## Task description:
Pull out each line of the data that includes the word "uiState".
== Exercise input
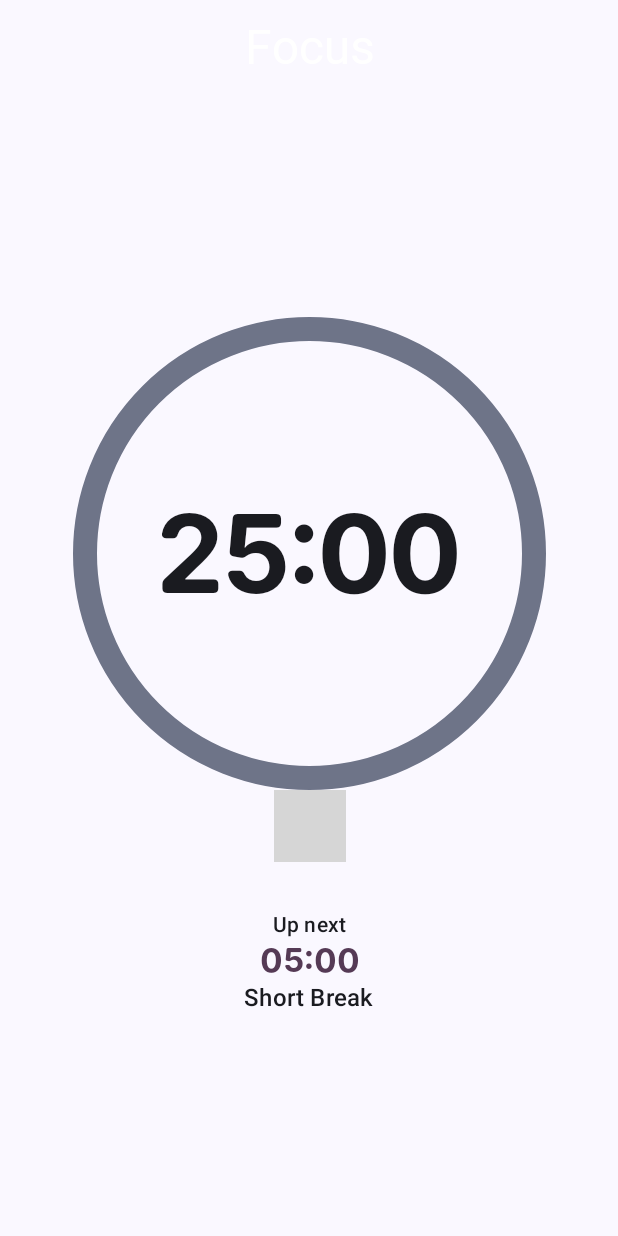
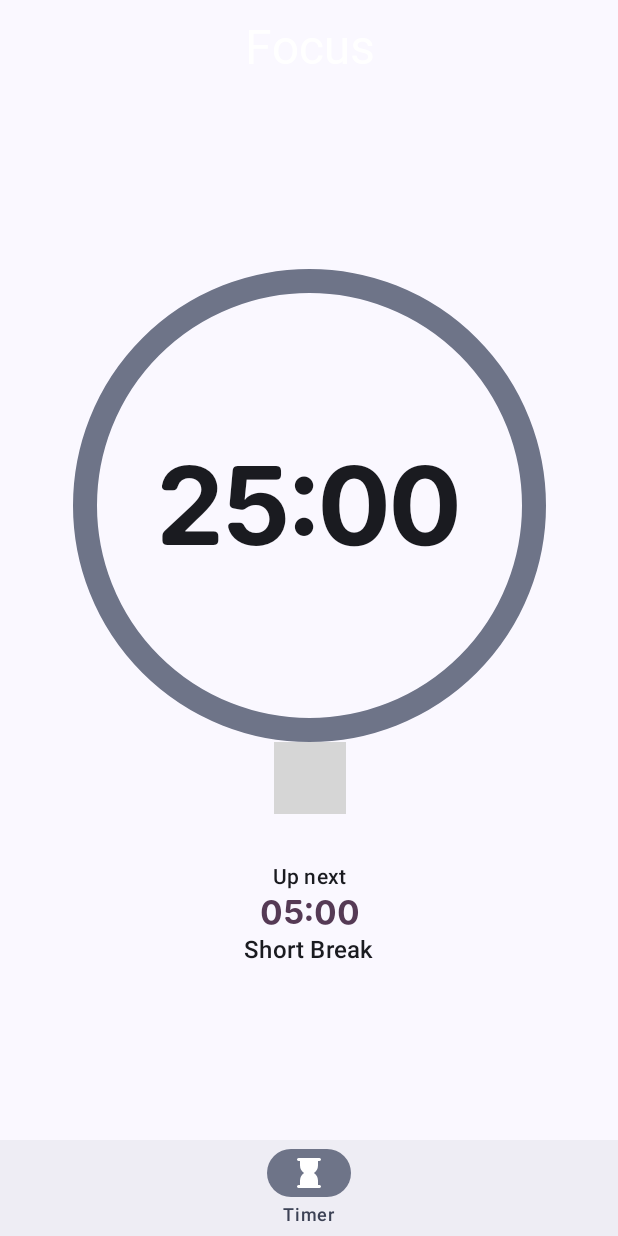
Before and after one commit to nsh07/Tomato, an Android app built with Jetpack Compose: the screen it shows after launch (MainActivity), on a phone screen of 412 x 824 dp. Run offline under Robolectric (Android 15) with nearby library versions, the phone set to English and light mode, and no system bars; our stand-ins replace Material 3 Expressive styles (plain Material 3 is drawn); Roboto replaces fonts that are not available here; 1 statement that could not run was skipped; grey boxes are pictures that could not be loaded.

Commit message:
feat: Implement a simple bottom navigation bar based UI
for facilitating multiple screens in further releases

```diff
--- a/app/src/main/java/org/nsh07/pomodoro/ui/AppScreen.kt
+++ b/app/src/main/java/org/nsh07/pomodoro/ui/AppScreen.kt
@@ -1,7 +1,16 @@
 package org.nsh07.pomodoro.ui
 
+import androidx.compose.foundation.layout.calculateEndPadding
+import androidx.compose.foundation.layout.calculateStartPadding
+import androidx.compose.foundation.layout.padding
 import androidx.compose.material3.ExperimentalMaterial3Api
 import androidx.compose.material3.ExperimentalMaterial3ExpressiveApi
+import androidx.compose.material3.Icon
+import androidx.compose.material3.Scaffold
+import androidx.compose.material3.ShortNavigationBar
+import androidx.compose.material3.ShortNavigationBarItem
+import androidx.compose.material3.ShortNavigationBarItemDefaults
+import androidx.compose.material3.Text
 import androidx.compose.runtime.Composable
 import androidx.compose.runtime.LaunchedEffect
 import androidx.compose.runtime.getValue
@@ -10,10 +19,13 @@ import androidx.compose.runtime.remember
 import androidx.compose.runtime.rememberUpdatedState
 import androidx.compose.runtime.setValue
 import androidx.compose.ui.Modifier
+import androidx.compose.ui.platform.LocalLayoutDirection
+import androidx.compose.ui.res.painterResource
 import androidx.lifecycle.compose.collectAsStateWithLifecycle
 import kotlinx.coroutines.Dispatchers
 import kotlinx.coroutines.delay
 import kotlinx.coroutines.withContext
+import org.nsh07.pomodoro.R
 import org.nsh07.pomodoro.ui.timerScreen.TimerScreen
 import org.nsh07.pomodoro.ui.viewModel.UiViewModel
 
@@ -36,6 +48,21 @@ fun AppScreen(
         }
     }
 
+    val layoutDirection = LocalLayoutDirection.current
+
+    Scaffold(
+        bottomBar = {
+            ShortNavigationBar {
+                ShortNavigationBarItem(
+                    selected = true,
+                    onClick = { },
+                    icon = { Icon(painterResource(R.drawable.hourglass_filled), null) },
+                    label = { Text("Timer") },
+                    colors = ShortNavigationBarItemDefaults.colors()
+                )
+            }
+        }
+    ) { contentPadding ->
         TimerScreen(
             uiState = uiState,
             showBrandTitle = showBrandTitle,
@@ -43,6 +70,11 @@ fun AppScreen(
             resetTimer = viewModel::resetTimer,
             skipTimer = viewModel::skipTimer,
             toggleTimer = viewModel::toggleTimer,
-        modifier = modifier
+            modifier = modifier.padding(
+                start = contentPadding.calculateStartPadding(layoutDirection),
+                end = contentPadding.calculateEndPadding(layoutDirection),
+                bottom = contentPadding.calculateBottomPadding()
+            )
         )
     }
+}
--- a/app/src/main/java/org/nsh07/pomodoro/ui/timerScreen/TimerScreen.kt
+++ b/app/src/main/java/org/nsh07/pomodoro/ui/timerScreen/TimerScreen.kt
@@ -31,7 +31,6 @@ import androidx.compose.material3.IconButtonDefaults
 import androidx.compose.material3.MaterialTheme.colorScheme
 import androidx.compose.material3.MaterialTheme.motionScheme
 import androidx.compose.material3.MaterialTheme.typography
-import androidx.compose.material3.Scaffold
 import androidx.compose.material3.Text
 import androidx.compose.material3.TopAppBar
 import androidx.compose.runtime.Composable
@@ -94,8 +93,7 @@ fun TimerScreen(
         haptic.performHapticFeedback(HapticFeedbackType.LongPress)
     }
 
-    Scaffold(
-        topBar = {
+    Column(modifier = modifier) {
         TopAppBar(
             title = {
                 AnimatedContent(
@@ -168,15 +166,11 @@ fun TimerScreen(
             subtitle = {},
             titleHorizontalAlignment = Alignment.CenterHorizontally
         )
-        },
-        modifier = modifier.fillMaxSize()
-    ) { insets ->
+
         Column(
             verticalArrangement = Arrangement.Center,
             horizontalAlignment = Alignment.CenterHorizontally,
-            modifier = Modifier
-                .fillMaxSize()
-                .padding(insets)
+            modifier = Modifier.fillMaxSize()
         ) {
             Column(horizontalAlignment = Alignment.CenterHorizontally) {
                 Box(contentAlignment = Alignment.Center) {
@@ -423,6 +417,13 @@ fun TimerScreenPreview() {
         timeStr = "03:34", nextTimeStr = "5:00", timerMode = TimerMode.FOCUS, timerRunning = true
     )
     TomatoTheme {
-        TimerScreen(uiState, false, { 0.3f }, {}, {}, {})
+        TimerScreen(
+            uiState,
+            false,
+            { 0.3f },
+            {},
+            {},
+            {}
+        )
     }
 }
--- /dev/null
+++ b/app/src/main/res/drawable/hourglass_filled.xml
@@ -0,0 +1,10 @@
+<vector xmlns:android="http://schemas.android.com/apk/res/android"
+    android:width="24dp"
+    android:height="24dp"
+    android:tint="#000000"
+    android:viewportWidth="960"
+    android:viewportHeight="960">
+    <path
+        android:fillColor="@android:color/white"
+        android:pathData="M200,880q-17,0 -28.5,-11.5T160,840q0,-17 11.5,-28.5T200,800h40v-120q0,-61 28.5,-114.5T348,480q-51,-32 -79.5,-85.5T240,280v-120h-40q-17,0 -28.5,-11.5T160,120q0,-17 11.5,-28.5T200,80h560q17,0 28.5,11.5T800,120q0,17 -11.5,28.5T760,160h-40v120q0,61 -28.5,114.5T612,480q51,32 79.5,85.5T720,680v120h40q17,0 28.5,11.5T800,840q0,17 -11.5,28.5T760,880L200,880Z" />
+</vector>
```
Also changed, not shown: app/src/main/res/drawable/hourglass.xml (added, +10 -0 lines), app/src/main/res/drawable/more_vert.xml (added, +10 -0 lines), app/src/main/res/drawable/settings.xml (added, +13 -0 lines). Lines whose indentation alone changed are shown as unchanged.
====
## Answer to the problem:
             uiState = uiState,
-        TimerScreen(uiState, false, { 0.3f }, {}, {}, {})
+            uiState,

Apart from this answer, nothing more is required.